WHAT YOU NEED TO DO >>
Return the material exactly. Every line must stay as it is.

*** Block opens ***

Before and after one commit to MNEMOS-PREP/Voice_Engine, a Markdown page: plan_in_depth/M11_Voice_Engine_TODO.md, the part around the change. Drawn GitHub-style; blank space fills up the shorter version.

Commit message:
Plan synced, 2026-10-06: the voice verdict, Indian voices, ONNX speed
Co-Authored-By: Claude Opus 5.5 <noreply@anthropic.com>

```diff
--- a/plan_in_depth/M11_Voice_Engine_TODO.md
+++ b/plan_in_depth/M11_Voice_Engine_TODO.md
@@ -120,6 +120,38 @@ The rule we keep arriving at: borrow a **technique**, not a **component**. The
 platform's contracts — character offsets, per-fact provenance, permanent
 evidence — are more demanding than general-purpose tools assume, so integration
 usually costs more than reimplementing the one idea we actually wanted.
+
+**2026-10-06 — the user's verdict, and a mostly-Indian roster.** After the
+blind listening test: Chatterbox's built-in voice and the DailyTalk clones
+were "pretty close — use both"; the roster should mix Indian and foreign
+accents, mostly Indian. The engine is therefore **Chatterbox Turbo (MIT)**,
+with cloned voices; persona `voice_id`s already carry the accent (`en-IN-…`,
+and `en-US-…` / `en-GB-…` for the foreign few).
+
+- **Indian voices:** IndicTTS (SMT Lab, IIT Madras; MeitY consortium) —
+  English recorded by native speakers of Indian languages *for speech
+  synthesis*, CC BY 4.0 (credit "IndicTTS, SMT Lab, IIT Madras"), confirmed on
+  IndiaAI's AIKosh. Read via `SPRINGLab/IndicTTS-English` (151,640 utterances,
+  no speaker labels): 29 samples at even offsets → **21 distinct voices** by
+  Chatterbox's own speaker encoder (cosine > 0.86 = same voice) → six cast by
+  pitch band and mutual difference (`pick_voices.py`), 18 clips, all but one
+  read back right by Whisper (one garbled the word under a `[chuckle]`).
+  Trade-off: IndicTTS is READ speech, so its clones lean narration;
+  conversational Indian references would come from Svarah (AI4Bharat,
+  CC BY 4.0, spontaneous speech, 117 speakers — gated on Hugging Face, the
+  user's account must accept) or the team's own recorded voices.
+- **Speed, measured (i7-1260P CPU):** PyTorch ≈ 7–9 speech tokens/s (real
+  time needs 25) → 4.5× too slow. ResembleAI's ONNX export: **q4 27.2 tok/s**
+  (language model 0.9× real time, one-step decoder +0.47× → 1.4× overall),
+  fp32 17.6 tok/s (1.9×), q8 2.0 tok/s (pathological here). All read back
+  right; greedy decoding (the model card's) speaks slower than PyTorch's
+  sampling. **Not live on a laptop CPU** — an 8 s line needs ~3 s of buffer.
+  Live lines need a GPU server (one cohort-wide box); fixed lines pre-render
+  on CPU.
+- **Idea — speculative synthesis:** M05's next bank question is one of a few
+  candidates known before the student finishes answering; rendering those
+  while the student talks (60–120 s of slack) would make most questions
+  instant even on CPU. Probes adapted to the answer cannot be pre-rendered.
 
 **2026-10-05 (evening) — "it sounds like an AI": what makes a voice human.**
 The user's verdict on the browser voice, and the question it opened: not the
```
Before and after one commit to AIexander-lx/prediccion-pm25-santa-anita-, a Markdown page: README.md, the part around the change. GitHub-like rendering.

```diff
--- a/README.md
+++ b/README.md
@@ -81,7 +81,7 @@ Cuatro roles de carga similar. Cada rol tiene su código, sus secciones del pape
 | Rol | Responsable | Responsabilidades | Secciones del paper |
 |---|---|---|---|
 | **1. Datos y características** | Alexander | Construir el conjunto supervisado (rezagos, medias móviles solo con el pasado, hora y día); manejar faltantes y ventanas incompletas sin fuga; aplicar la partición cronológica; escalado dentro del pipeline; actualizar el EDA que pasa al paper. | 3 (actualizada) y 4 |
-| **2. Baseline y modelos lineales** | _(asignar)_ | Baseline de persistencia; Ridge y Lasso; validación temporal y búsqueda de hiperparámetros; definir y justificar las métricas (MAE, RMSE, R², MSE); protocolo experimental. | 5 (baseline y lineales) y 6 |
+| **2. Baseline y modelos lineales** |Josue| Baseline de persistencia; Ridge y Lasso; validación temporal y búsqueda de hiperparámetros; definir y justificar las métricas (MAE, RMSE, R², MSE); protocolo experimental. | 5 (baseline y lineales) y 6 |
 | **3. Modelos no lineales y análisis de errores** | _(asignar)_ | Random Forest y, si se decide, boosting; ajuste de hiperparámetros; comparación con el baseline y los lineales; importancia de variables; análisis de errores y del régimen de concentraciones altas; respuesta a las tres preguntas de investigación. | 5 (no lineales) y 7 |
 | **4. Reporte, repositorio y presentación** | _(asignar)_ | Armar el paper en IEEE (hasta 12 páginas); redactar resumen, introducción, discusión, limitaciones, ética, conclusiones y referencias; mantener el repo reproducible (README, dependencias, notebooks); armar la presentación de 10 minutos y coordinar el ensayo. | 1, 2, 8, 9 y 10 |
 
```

*** Block closes ***

RESPONSE BELOW >>
Before and after one commit to MNEMOS-PREP/Voice_Engine, a Markdown page: plan_in_depth/M11_Voice_Engine_TODO.md, the part around the change. Drawn GitHub-style; blank space fills up the shorter version.

Commit message:
Plan synced, 2026-10-06: the voice verdict, Indian voices, ONNX speed
Co-Authored-By: Claude Opus 5.5 <noreply@anthropic.com>

```diff
--- a/plan_in_depth/M11_Voice_Engine_TODO.md
+++ b/plan_in_depth/M11_Voice_Engine_TODO.md
@@ -120,6 +120,38 @@ The rule we keep arriving at: borrow a **technique**, not a **component**. The
 platform's contracts — character offsets, per-fact provenance, permanent
 evidence — are more demanding than general-purpose tools assume, so integration
 usually costs more than reimplementing the one idea we actually wanted.
+
+**2026-10-06 — the user's verdict, and a mostly-Indian roster.** After the
+blind listening test: Chatterbox's built-in voice and the DailyTalk clones
+were "pretty close — use both"; the roster should mix Indian and foreign
+accents, mostly Indian. The engine is therefore **Chatterbox Turbo (MIT)**,
+with cloned voices; persona `voice_id`s already carry the accent (`en-IN-…`,
+and `en-US-…` / `en-GB-…` for the foreign few).
+
+- **Indian voices:** IndicTTS (SMT Lab, IIT Madras; MeitY consortium) —
+  English recorded by native speakers of Indian languages *for speech
+  synthesis*, CC BY 4.0 (credit "IndicTTS, SMT Lab, IIT Madras"), confirmed on
+  IndiaAI's AIKosh. Read via `SPRINGLab/IndicTTS-English` (151,640 utterances,
+  no speaker labels): 29 samples at even offsets → **21 distinct voices** by
+  Chatterbox's own speaker encoder (cosine > 0.86 = same voice) → six cast by
+  pitch band and mutual difference (`pick_voices.py`), 18 clips, all but one
+  read back right by Whisper (one garbled the word under a `[chuckle]`).
+  Trade-off: IndicTTS is READ speech, so its clones lean narration;
+  conversational Indian references would come from Svarah (AI4Bharat,
+  CC BY 4.0, spontaneous speech, 117 speakers — gated on Hugging Face, the
+  user's account must accept) or the team's own recorded voices.
+- **Speed, measured (i7-1260P CPU):** PyTorch ≈ 7–9 speech tokens/s (real
+  time needs 25) → 4.5× too slow. ResembleAI's ONNX export: **q4 27.2 tok/s**
+  (language model 0.9× real time, one-step decoder +0.47× → 1.4× overall),
+  fp32 17.6 tok/s (1.9×), q8 2.0 tok/s (pathological here). All read back
+  right; greedy decoding (the model card's) speaks slower than PyTorch's
+  sampling. **Not live on a laptop CPU** — an 8 s line needs ~3 s of buffer.
+  Live lines need a GPU server (one cohort-wide box); fixed lines pre-render
+  on CPU.
+- **Idea — speculative synthesis:** M05's next bank question is one of a few
+  candidates known before the student finishes answering; rendering those
+  while the student talks (60–120 s of slack) would make most questions
+  instant even on CPU. Probes adapted to the answer cannot be pre-rendered.
 
 **2026-10-05 (evening) — "it sounds like an AI": what makes a voice human.**
 The user's verdict on the browser voice, and the question it opened: not the
```
Before and after one commit to AIexander-lx/prediccion-pm25-santa-anita-, a Markdown page: README.md, the part around the change. GitHub-like rendering.

```diff
--- a/README.md
+++ b/README.md
@@ -81,7 +81,7 @@ Cuatro roles de carga similar. Cada rol tiene su código, sus secciones del pape
 | Rol | Responsable | Responsabilidades | Secciones del paper |
 |---|---|---|---|
 | **1. Datos y características** | Alexander | Construir el conjunto supervisado (rezagos, medias móviles solo con el pasado, hora y día); manejar faltantes y ventanas incompletas sin fuga; aplicar la partición cronológica; escalado dentro del pipeline; actualizar el EDA que pasa al paper. | 3 (actualizada) y 4 |
-| **2. Baseline y modelos lineales** | _(asignar)_ | Baseline de persistencia; Ridge y Lasso; validación temporal y búsqueda de hiperparámetros; definir y justificar las métricas (MAE, RMSE, R², MSE); protocolo experimental. | 5 (baseline y lineales) y 6 |
+| **2. Baseline y modelos lineales** |Josue| Baseline de persistencia; Ridge y Lasso; validación temporal y búsqueda de hiperparámetros; definir y justificar las métricas (MAE, RMSE, R², MSE); protocolo experimental. | 5 (baseline y lineales) y 6 |
 | **3. Modelos no lineales y análisis de errores** | _(asignar)_ | Random Forest y, si se decide, boosting; ajuste de hiperparámetros; comparación con el baseline y los lineales; importancia de variables; análisis de errores y del régimen de concentraciones altas; respuesta a las tres preguntas de investigación. | 5 (no lineales) y 7 |
 | **4. Reporte, repositorio y presentación** | _(asignar)_ | Armar el paper en IEEE (hasta 12 páginas); redactar resumen, introducción, discusión, limitaciones, ética, conclusiones y referencias; mantener el repo reproducible (README, dependencias, notebooks); armar la presentación de 10 minutos y coordinar el ensayo. | 1, 2, 8, 9 y 10 |
 
```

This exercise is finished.